Jesus’ Conversation with Nicodemus, Part I, John 3:1-21

John 3:1-21, There was a man of the Pharisees, named Nicodemus, a ruler of the Jews: The same came to Jesus by night, and said unto him, Rabbi, we know that thou art a teacher come from God: for no man can do these miracles that thou doest, except God be with him. Jesus answered and said unto him, Verily, verily, I say unto thee, Except a man be born again, he cannot see the kingdom of God. Nicodemus saith unto him, How can a man be born when he is old? can he enter the second time into his mother's womb, and be born? Jesus answered, Verily, verily, I say unto thee, Except a man be born of water and of the Spirit, he cannot enter into the kingdom of God. That which is born of the flesh is flesh; and that which is born of the Spirit is spirit. Marvel not that I said unto thee, Ye must be born again. The wind bloweth where it listeth, and thou hearest the sound thereof, but canst not tell whence it cometh, and whither it goeth: so is every one that is born of the Spirit.
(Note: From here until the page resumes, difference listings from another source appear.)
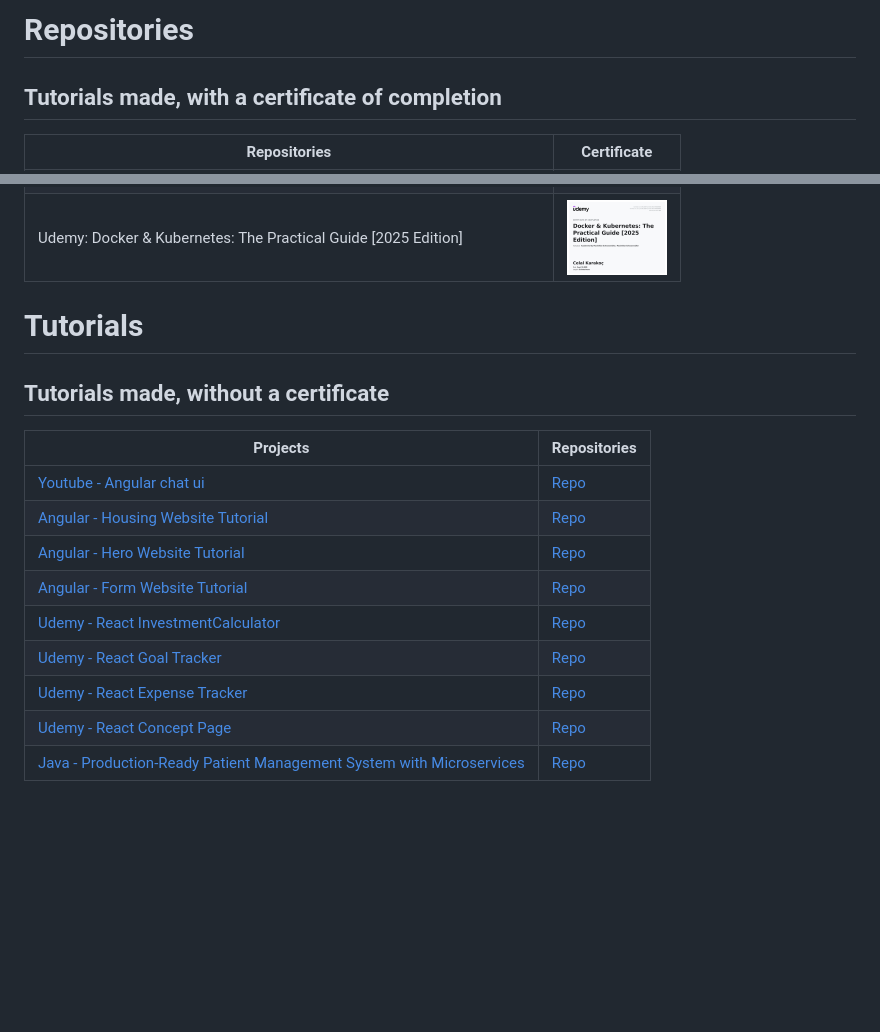
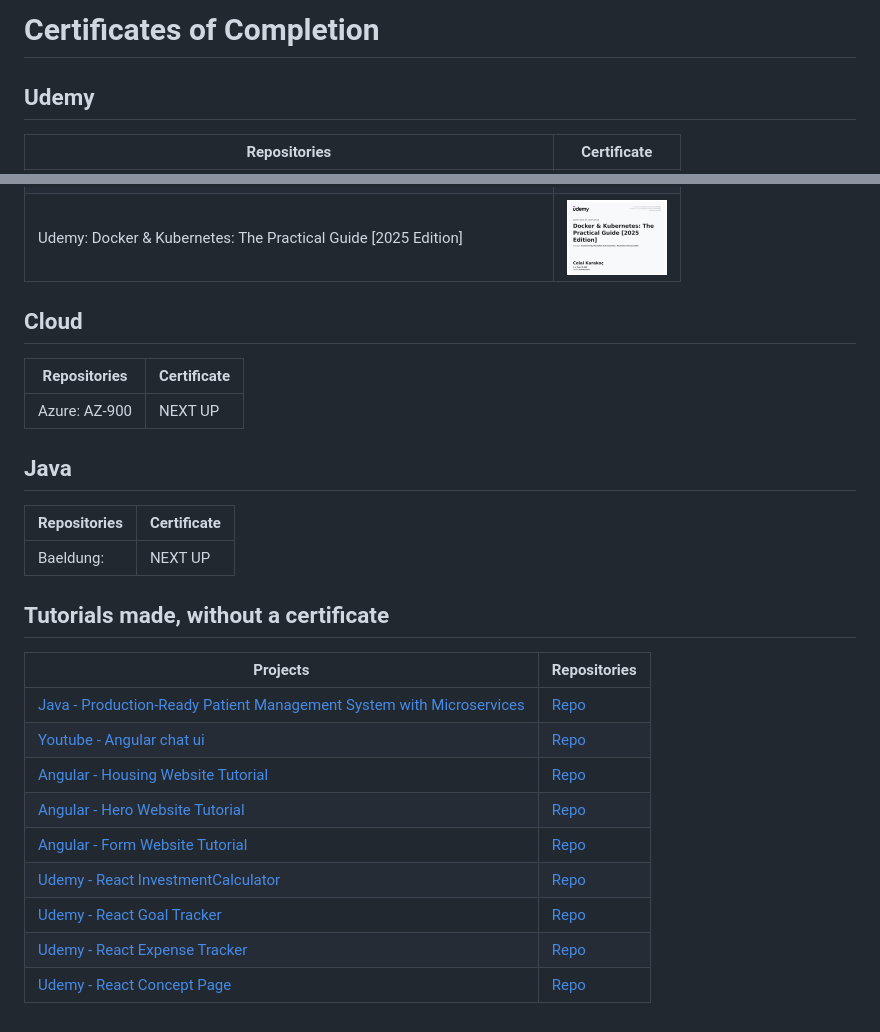
Before and after one commit to ckarakoc/Certificates, a Markdown page: README.md, 2 parts joined by grey strips. GitHub-like rendering; blank space fills up the shorter version.

```diff
--- a/README.md
+++ b/README.md
@@ -1,5 +1,5 @@
-# Repositories
-## Tutorials made, with a certificate of completion
+# Certificates of Completion
+## Udemy
 
 | Repositories                                                                                                                                                                       | Certificate |
 |------------------------------------------------------------------------------------------------------------------------------------------------------------------------------------| --- |
@@ -13,15 +13,21 @@
 | Udemy: Angular Deep Dive - Beginner to Advanced (Angular 20)                                                                               | [<img src="UC-d0badc75-209e-47b1-8e49-3ca92c9942e7.jpg" width="100">](https://raw.githubusercontent.com/ckarakoc/Certificates/refs/heads/master/UC-d0badc75-209e-47b1-8e49-3ca92c9942e7.jpg) |
 | Udemy: Docker & Kubernetes: The Practical Guide \[2025 Edition\]                                                                           | [<img src="UC-f9cc6d37-fca9-4c6c-b99e-511583b682b9.jpg" width="100">](https://raw.githubusercontent.com/ckarakoc/Certificates/refs/heads/master/UC-f9cc6d37-fca9-4c6c-b99e-511583b682b9.jpg) |
 
+## Cloud
+| Repositories                                                                                                                                                                       | Certificate |
+|------------------------------------------------------------------------------------------------------------------------------------------------------------------------------------| --- |
+| Azure: AZ-900                                                                | NEXT UP |
 
+## Java
+| Repositories                                                                                                                                                                       | Certificate |
+|------------------------------------------------------------------------------------------------------------------------------------------------------------------------------------| --- |
+| Baeldung:                                                                 | NEXT UP |
 
-
-
-# Tutorials
 ## Tutorials made, without a certificate
 
 | Projects | Repositories |
 | --- | --- |
+| [Java - Production-Ready Patient Management System with Microservices](https://www.youtube.com/watch?v=tseqdcFfTUY&t=42687s) | [Repo](https://github.com/ckarakoc/patient-management) |
 | [Youtube - Angular chat ui](https://ckarakoc.github.io/ng-chat-ui-setup/) | [Repo](https://github.com/ckarakoc/ng-chat-ui-setup) |
 | [Angular - Housing Website Tutorial](https://ckarakoc.github.io/Angular/) |[Repo](https://github.com/ckarakoc/Angular) |
 | [Angular - Hero Website Tutorial](https://ckarakoc.github.io/AngularHero/heroes) | [Repo](https://github.com/ckarakoc/AngularHero) |
@@ -30,4 +36,3 @@
 | [Udemy - React Goal Tracker](https://ckarakoc.github.io/DemoProjectS7/) | [Repo](https://github.com/ckarakoc/DemoProjectS7) |
 | [Udemy - React Expense Tracker](https://ckarakoc.github.io/ExpenseTracker/) | [Repo](https://github.com/ckarakoc/ExpenseTracker) |
 | [Udemy - React Concept Page](https://ckarakoc.github.io/ExampleStartingReactSite/) | [Repo](https://github.com/ckarakoc/ExampleStartingReactSite) |
-| [Java - Production-Ready Patient Management System with Microservices](https://www.youtube.com/watch?v=tseqdcFfTUY&t=42687s) | [Repo](https://github.com/ckarakoc/patient-management) |
```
Nicodemus answered and said unto him, How can these things be? 10 Jesus answered and said unto him, Art thou a master of Israel, and knowest not these things? 11 Verily, verily, I say unto thee, We speak that we do know, and testify that we have seen; and ye receive not our witness. 12 If I have told you earthly things, and ye believe not, how shall ye believe, if I tell you of heavenly things? 13 And no man hath ascended up to heaven, but he that came down from heaven, even the Son of man which is in heaven. 14 And as Moses lifted up the serpent in the wilderness, even so must the Son of man be lifted up: 15 That whosoever believeth in him should not perish, but have eternal life. 16 For God so loved the world, that he gave his only begotten Son, that whosoever believeth in him should not perish, but have everlasting life. 17 For God sent not his Son into the world to condemn the world; but that the world through him might be saved. 18 He that believeth on him is not condemned: but he that believeth not is condemned already, because he hath not believed in the name of the only begotten Son of God. 19 And this is the condemnation, that light is come into the world, and men loved darkness rather than light, because their deeds were evil. 20 For every one that doeth evil hateth the light, neither cometh to the light, lest his deeds should be reproved. 21 But he that doeth truth cometh to the light, that his deeds may be made manifest, that they are wrought in God.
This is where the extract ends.